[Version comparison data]
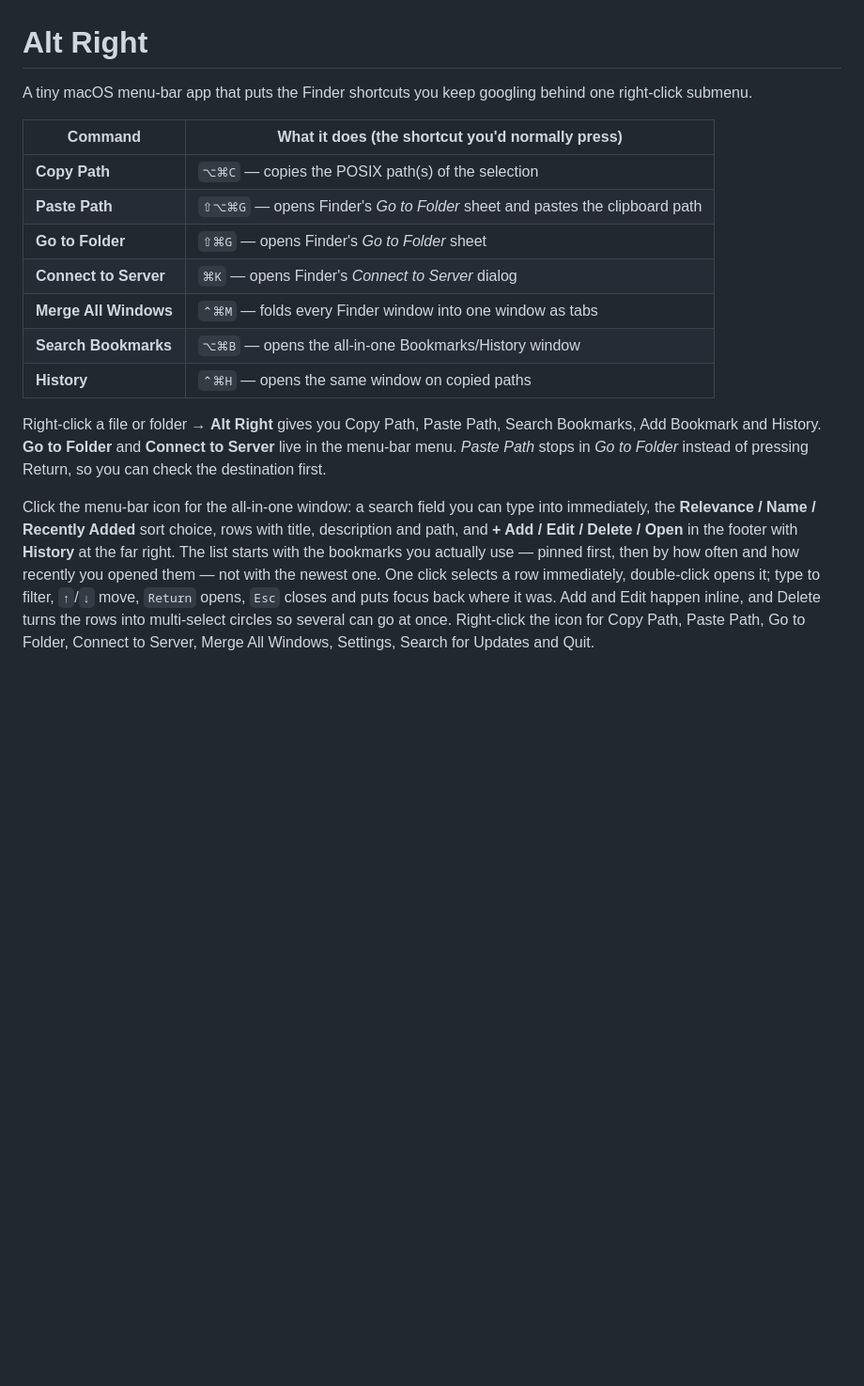
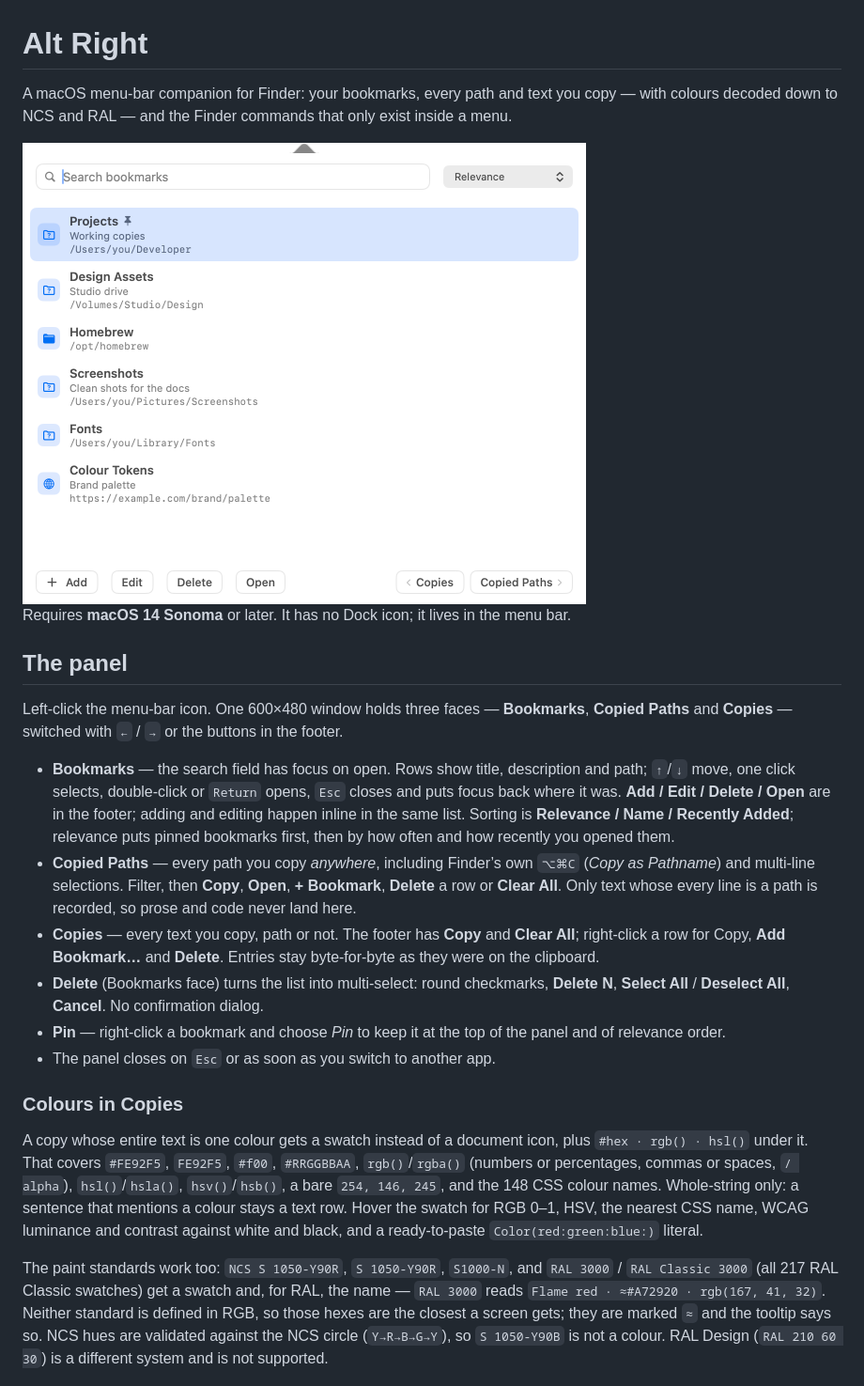
Before and after one commit to pavsefcik/alt-right, a Markdown page: README.md, the part around one of its changes. Shown at 94% size. GitHub-like rendering; pictures changed too: docs/quick-panel.png (added); blank space fills up the shorter version.

```diff
--- a/README.md
+++ b/README.md
@@ -1,30 +1,49 @@
 # Alt Right
 
-A tiny macOS menu-bar app that puts the Finder shortcuts you keep googling behind one
-right-click submenu.
+A macOS menu-bar companion for Finder: your bookmarks, every path and text you copy — with
+colours decoded down to NCS and RAL — and the Finder commands that only exist inside a menu.
 
-| Command | What it does (the shortcut you'd normally press) |
-| --- | --- |
-| **Copy Path** | `⌥⌘C` — copies the POSIX path(s) of the selection |
-| **Paste Path** | `⇧⌥⌘G` — opens Finder's *Go to Folder* sheet and pastes the clipboard path |
-| **Go to Folder** | `⇧⌘G` — opens Finder's *Go to Folder* sheet |
-| **Connect to Server** | `⌘K` — opens Finder's *Connect to Server* dialog |
-| **Merge All Windows** | `⌃⌘M` — folds every Finder window into one window as tabs |
-| **Search Bookmarks** | `⌥⌘B` — opens the all-in-one Bookmarks/History window |
-| **History** | `⌃⌘H` — opens the same window on copied paths |
+<img src="docs/quick-panel.png" width="600" alt="The Alt Right panel with a searched bookmark list">
 
-Right-click a file or folder → **Alt Right** gives you Copy Path, Paste Path, Search
-Bookmarks, Add Bookmark and History. **Go to Folder** and **Connect to Server** live in the
-menu-bar menu. *Paste Path* stops in *Go to Folder* instead of pressing Return, so you can
-check the destination first.
+Requires **macOS 14 Sonoma** or later. It has no Dock icon; it lives in the menu bar.
 
-Click the menu-bar icon for the all-in-one window: a search field you can type into
-immediately, the **Relevance / Name / Recently Added** sort choice, rows with title,
-description and path, and **+ Add / Edit / Delete / Open** in the footer with **History** at
-the far right. The list starts with the bookmarks you actually use — pinned first, then by
-how often and how recently you opened them — not with the newest one. One click selects a
-row immediately, double-click opens it; type to filter, `↑`/`↓` move, `Return` opens,
-`Esc` closes and puts focus back where it was. Add and Edit happen inline, and Delete turns
-the rows into multi-select circles so several can go at once. Right-click the icon for Copy
-Path, Paste Path, Go to Folder, Connect to Server, Merge All Windows, Settings, Search for
-Updates and Quit.
+## The panel
+
+Left-click the menu-bar icon. One 600×480 window holds three faces — **Bookmarks**,
+**Copied Paths** and **Copies** — switched with `←` / `→` or the buttons in the footer.
+
+- **Bookmarks** — the search field has focus on open. Rows show title, description and
+  path; `↑`/`↓` move, one click selects, double-click or `Return` opens, `Esc` closes and
+  puts focus back where it was. **Add / Edit / Delete / Open** are in the footer; adding and
+  editing happen inline in the same list. Sorting is **Relevance / Name / Recently Added**;
+  relevance puts pinned bookmarks first, then by how often and how recently you opened them.
+- **Copied Paths** — every path you copy *anywhere*, including Finder’s own `⌥⌘C` (*Copy as
+  Pathname*) and multi-line selections. Filter, then **Copy**, **Open**, **+ Bookmark**,
+  **Delete** a row or **Clear All**. Only text whose every line is a path is recorded, so
+  prose and code never land here.
+- **Copies** — every text you copy, path or not. The footer has **Copy** and **Clear
+  All**; right-click a row for Copy, **Add Bookmark…** and **Delete**. Entries stay
+  byte-for-byte as they were on the clipboard.
+- **Delete** (Bookmarks face) turns the list into multi-select: round checkmarks, **Delete
+  N**, **Select All** / **Deselect All**, **Cancel**. No confirmation dialog.
+- **Pin** — right-click a bookmark and choose *Pin* to keep it at the top of the panel and
+  of relevance order.
+- The panel closes on `Esc` or as soon as you switch to another app.
+
+### Colours in Copies
+
+A copy whose entire text is one colour gets a swatch instead of a document icon, plus
+`#hex · rgb() · hsl()` under it. That covers `#FE92F5`, `FE92F5`, `#f00`, `#RRGGBBAA`,
+`rgb()`/`rgba()` (numbers or percentages, commas or spaces, `/ alpha`), `hsl()`/`hsla()`,
+`hsv()`/`hsb()`, a bare `254, 146, 245`, and the 148 CSS colour names. Whole-string only: a
+sentence that mentions a colour stays a text row. Hover the swatch for RGB 0–1, HSV, the
+nearest CSS name, WCAG luminance and contrast against white and black, and a ready-to-paste
+`Color(red:green:blue:)` literal.
+
+The paint standards work too: `NCS S 1050-Y90R`, `S 1050-Y90R`, `S1000-N`, and `RAL 3000` /
+`RAL Classic 3000` (all 217 RAL Classic swatches) get a swatch and, for RAL, the name —
+`RAL 3000` reads `Flame red · ≈#A72920 · rgb(167, 41, 32)`. Neither standard is defined in
+RGB, so those hexes are the closest a screen gets; they are marked `≈` and the tooltip says
+so. NCS hues are validated against the NCS circle (`Y→R→B→G→Y`), so `S 1050-Y90B` is not a
+colour. RAL Design (`RAL 210 60 30`) is a different system and is not supported.
+
```
Also changed, not shown: other parts of README.md (+112 -87 lines), docs/settings.png.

◆ **ABOUT THIS EXERCISE**:
Go through the records and tally the lines that include "macOS". Write only the number.

◆ **OUTPUT FOR THIS EXERCISE**:
3